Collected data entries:
□ □ □ □
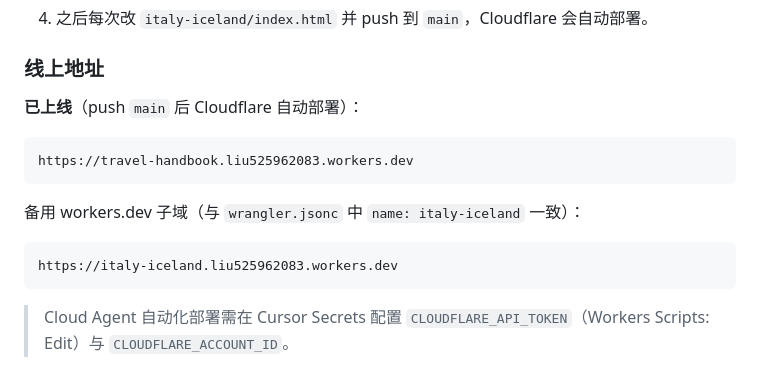
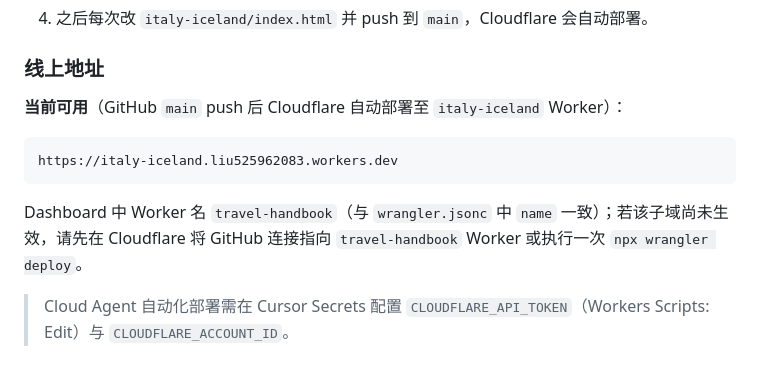
Before and after one commit to ridensliu/travel-handbook, a Markdown page: README.md, the part around one of its changes. GitHub-like rendering.

Commit message:
docs: update README with verified live Workers URL
Co-authored-by: 525962083 <525962083@163.com>

````diff
--- a/README.md
+++ b/README.md
@@ -80,17 +80,13 @@ python3 scripts/generate_italy_iceland.py
 
 ### 线上地址
 
-**已上线**（push `main` 后 Cloudflare 自动部署）：
-
-```text
-https://travel-handbook.liu525962083.workers.dev
-```
-
-备用 workers.dev 子域（与 `wrangler.jsonc` 中 `name: italy-iceland` 一致）：
+**当前可用**（GitHub `main` push 后 Cloudflare 自动部署至 `italy-iceland` Worker）：
 
 ```text
 https://italy-iceland.liu525962083.workers.dev
 ```
 
+Dashboard 中 Worker 名 `travel-handbook`（与 `wrangler.jsonc` 中 `name` 一致）；若该子域尚未生效，请先在 Cloudflare 将 GitHub 连接指向 `travel-handbook` Worker 或执行一次 `npx wrangler deploy`。
+
 > Cloud Agent 自动化部署需在 Cursor Secrets 配置 `CLOUDFLARE_API_TOKEN`（Workers Scripts: Edit）与 `CLOUDFLARE_ACCOUNT_ID`。
 
````
Also changed, not shown: other parts of README.md (+1 -1 lines).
□ □ □ □
### Requirement
Retype the records verbatim, excluding each image they hold.

### Solution
Before and after one commit to ridensliu/travel-handbook, a Markdown page: README.md, the part around one of its changes. GitHub-like rendering.

Commit message:
docs: update README with verified live Workers URL
Co-authored-by: 525962083 <525962083@163.com>

````diff
--- a/README.md
+++ b/README.md
@@ -80,17 +80,13 @@ python3 scripts/generate_italy_iceland.py
 
 ### 线上地址
 
-**已上线**（push `main` 后 Cloudflare 自动部署）：
-
-```text
-https://travel-handbook.liu525962083.workers.dev
-```
-
-备用 workers.dev 子域（与 `wrangler.jsonc` 中 `name: italy-iceland` 一致）：
+**当前可用**（GitHub `main` push 后 Cloudflare 自动部署至 `italy-iceland` Worker）：
 
 ```text
 https://italy-iceland.liu525962083.workers.dev
 ```
 
+Dashboard 中 Worker 名 `travel-handbook`（与 `wrangler.jsonc` 中 `name` 一致）；若该子域尚未生效，请先在 Cloudflare 将 GitHub 连接指向 `travel-handbook` Worker 或执行一次 `npx wrangler deploy`。
+
 > Cloud Agent 自动化部署需在 Cursor Secrets 配置 `CLOUDFLARE_API_TOKEN`（Workers Scripts: Edit）与 `CLOUDFLARE_ACCOUNT_ID`。
 
````
Also changed, not shown: other parts of README.md (+1 -1 lines).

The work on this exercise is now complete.